The BCTLA K-12 Information Literacy Task Force moved, over a period of more than three years, to deeper understanding of the importance of learners being able to think critically about information, about sources of information, and about constructing and answering their own questions. The goal posts had shifted well beyond the search for a right model for research for the BC curriculum to the capacity for drawing new knowledge from an inquiry-based approach to information, reading, and 21st Century learning.
The model no longer puts a focus on information literacy skills. Rather it embeds these skills under broader inquiry-based cognitive abilities and within curriculum to empower and position young British Columbians to become strategic and independent lifelong learners.

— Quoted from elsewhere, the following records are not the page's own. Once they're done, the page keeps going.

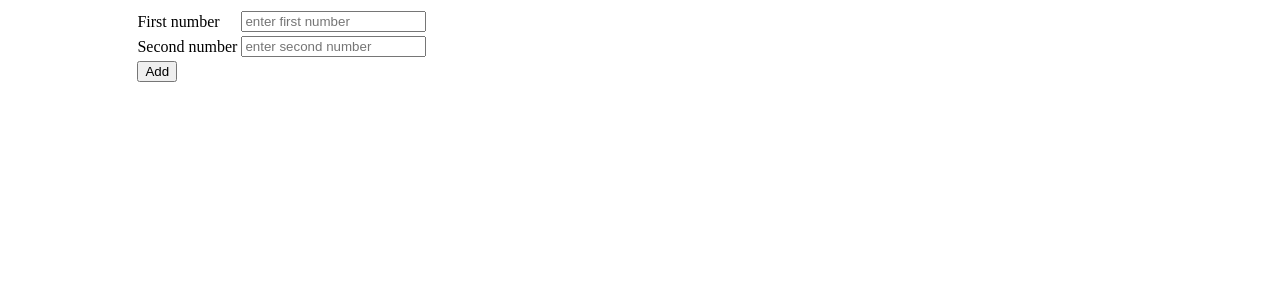
Repository: vima107/JDBC-CRUD-OPERATIONS
Page: addition/src/main/webapp/index.html
The author's editor kept a copy of each file at every save. The page is drawn from the files as they stood at one save, then again after the next save.
The browser window is 1280 px wide. The pictures show the whole page.

Above is the page before, as saved 2024-10-09 10:42:53.

### addition/src/main/webapp/index.html
<!DOCTYPE html>
<html>
<head>
<meta charset="UTF-8">
<title>Insert title here</title>
</head>
<body>

	<table style="margin-left:10%">
	<form action="/addition/Add">
		<tr>
			<td>First number</td>
			<td><input type="text" name="firstNumber" placeholder="enter first number"></td>
		</tr>
		<tr>
			<td>Second number</td>
			<td><input type="text" name="secondNumber" placeholder="enter second number"></td>
		</tr>
		<tr>
			<td><input type="submit" value="Add"></td>
		</tr>
	</form>
	</table>
</body>
</html>

After the next save:
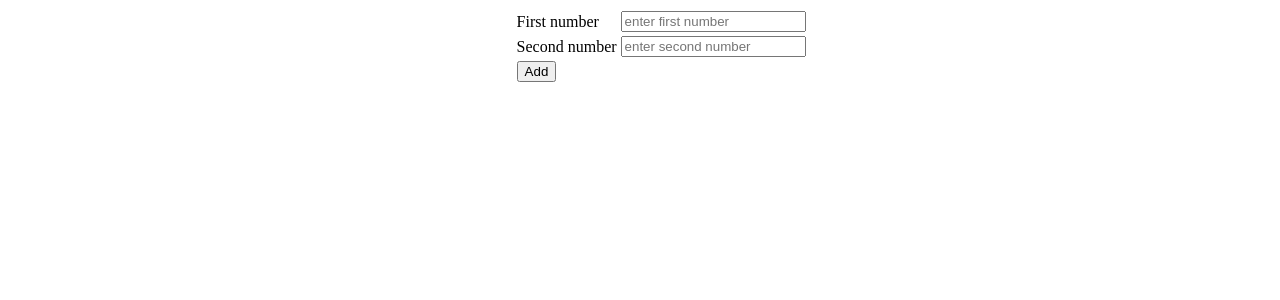
Saved 5 s later.
--- a/addition/src/main/webapp/index.html
+++ b/addition/src/main/webapp/index.html
@@ -6,7 +6,7 @@
 </head>
 <body>
 
-	<table style="margin-left:10%">
+	<table style="margin-left:40%">
 	<form action="/addition/Add">
 		<tr>
 			<td>First number</td>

There are resources for Elementary School, Middle/Junior School and Secondary School, which, like FOSIL and the ESIFC, are free to download.
Figure 2: Rhode Island School Library Curriculum Guide | About This Project (SLRI, 2019)
Figure 3: Rhode Island School Library Curriculum Guide | Introduction (SLRI, 2019)
I have been in touch with Mary-Rose about her Primary FOSIL Display, to which she replied, “Funnily enough, I have been thinking about this a lot this week. We have got this far (see Figure 4 below), and it’s now ready for the dual coding/explanation.” We shall look forward to hearing more.
Figure 4: Primary FOSIL Display (Hartland International School Libraries)